> Exercise objective: The answer must be every line of the records below that contains the word "pine", copied out.

> Available data:
*-*-*
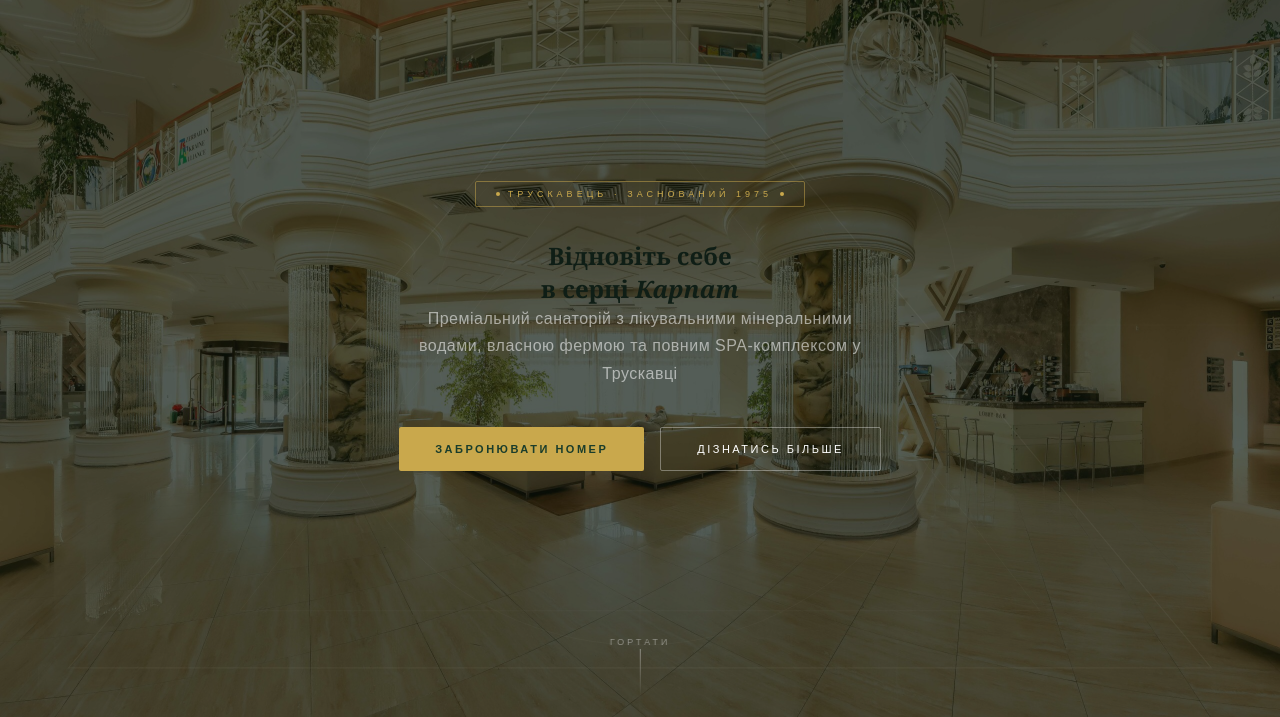
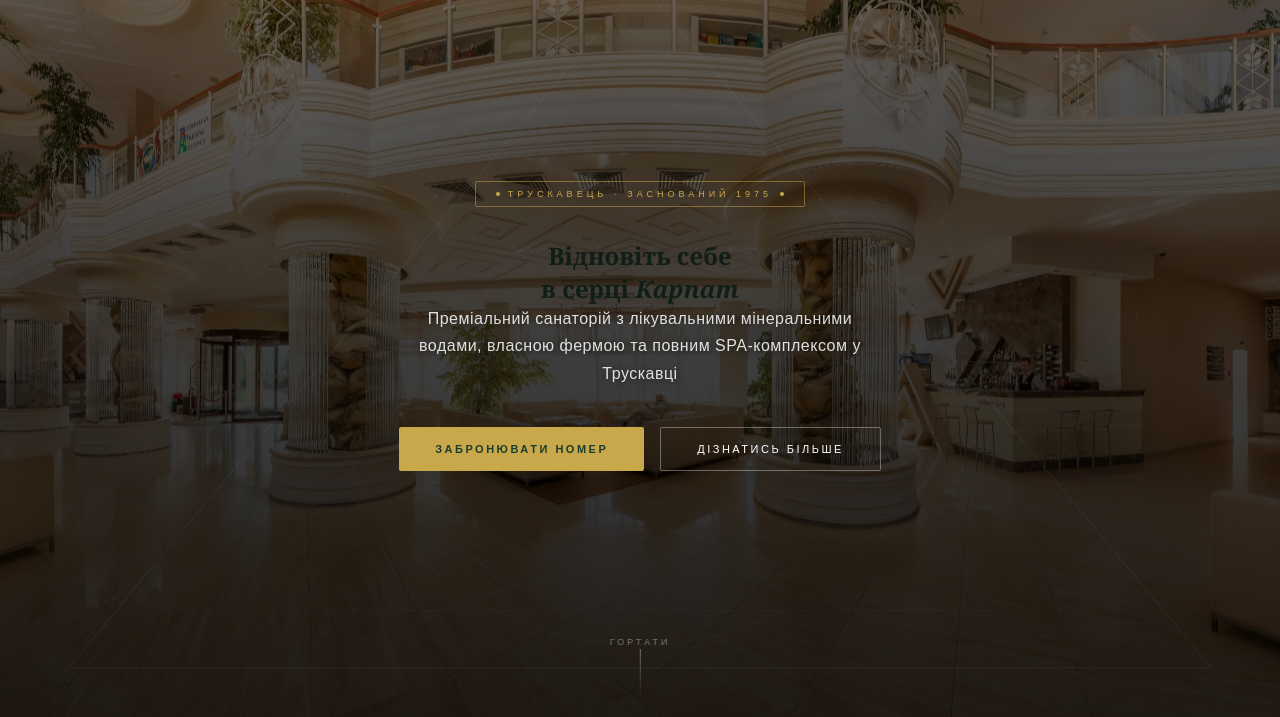
Before and after one commit to blvlv23/karpaty-, a plain HTML site: page index.html in a window 1280 px wide. Shown: the part 75-792 px from the top of the page. Drawn offline with Linux system fonts and the light colour scheme.

Commit message:
Update index.html

```diff
--- a/index.html
+++ b/index.html
@@ -44,17 +44,17 @@ img{display:block;width:100%}
 
 /* ── HERO ── */
 #hero{height:100vh;min-height:600px;background:var(--pine);position:relative;display:flex;align-items:center;justify-content:center;text-align:center;overflow:hidden}
-.hero-bg{position:absolute;inset:0;background-image:url('hero.jpg');background-size:cover;background-position:center top}
-.hero-bg::after{content:'';position:absolute;inset:0;background:rgba(5,18,10,0.68)}
+.hero-bg{position:absolute;inset:0;background-image:url('hero.jpg');background-size:cover;background-position:center center}
+.hero-bg::after{content:'';position:absolute;inset:0;background:linear-gradient(to bottom,rgba(0,0,0,0.55) 0%,rgba(0,0,0,0.75) 50%,rgba(0,0,0,0.85) 100%)}
 .hero-lines{position:absolute;inset:0;opacity:.04}
 .hero-lines svg{width:100%;height:100%}
 .hero-content{position:relative;z-index:2;padding:0 1.5rem}
 .hero-badge{display:inline-flex;align-items:center;gap:8px;border:0.5px solid rgba(201,168,76,.5);color:var(--gold);font-size:9px;letter-spacing:4px;text-transform:uppercase;padding:7px 20px;margin-bottom:2rem;font-family:sans-serif;border-radius:2px}
 .hero-badge::before{content:'';width:4px;height:4px;background:var(--gold);border-radius:50%}
 .hero-badge::after{content:'';width:4px;height:4px;background:var(--gold);border-radius:50%}
-.hero h1{font-size:clamp(36px,6vw,72px);color:var(--white);font-weight:400;line-height:1.1;margin-bottom:1.25rem}
+.hero h1{font-size:clamp(36px,6vw,72px);color:#ffffff;font-weight:400;line-height:1.1;margin-bottom:1.25rem;text-shadow:0 2px 30px rgba(0,0,0,.9),0 0 60px rgba(0,0,0,.7)}
 .hero h1 em{color:var(--gold);font-style:italic}
-.hero-desc{color:rgba(255,255,255,.55);font-size:clamp(13px,1.5vw,16px);font-family:sans-serif;letter-spacing:.5px;line-height:1.7;max-width:480px;margin:0 auto 2.5rem}
+.hero-desc{color:rgba(255,255,255,.85);font-size:clamp(13px,1.5vw,16px);font-family:sans-serif;letter-spacing:.5px;line-height:1.7;max-width:480px;margin:0 auto 2.5rem;text-shadow:0 1px 8px rgba(0,0,0,.6)}
 .hero-btns{display:flex;gap:1rem;justify-content:center;flex-wrap:wrap}
 .btn-gold{background:var(--gold);color:var(--pine);border:none;padding:15px 36px;font-size:11px;letter-spacing:2.5px;text-transform:uppercase;font-family:sans-serif;font-weight:700;border-radius:2px;transition:all .2s}
 .btn-gold:hover{background:var(--gold2);transform:translateY(-1px)}
```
*-*-*
> Written answer:
 #hero{height:100vh;min-height:600px;background:var(--pine);position:relative;display:flex;align-items:center;justify-content:center;text-align:center;overflow:hidden}
 .btn-gold{background:var(--gold);color:var(--pine);border:none;padding:15px 36px;font-size:11px;letter-spacing:2.5px;text-transform:uppercase;font-family:sans-serif;font-weight:700;border-radius:2px;transition:all .2s}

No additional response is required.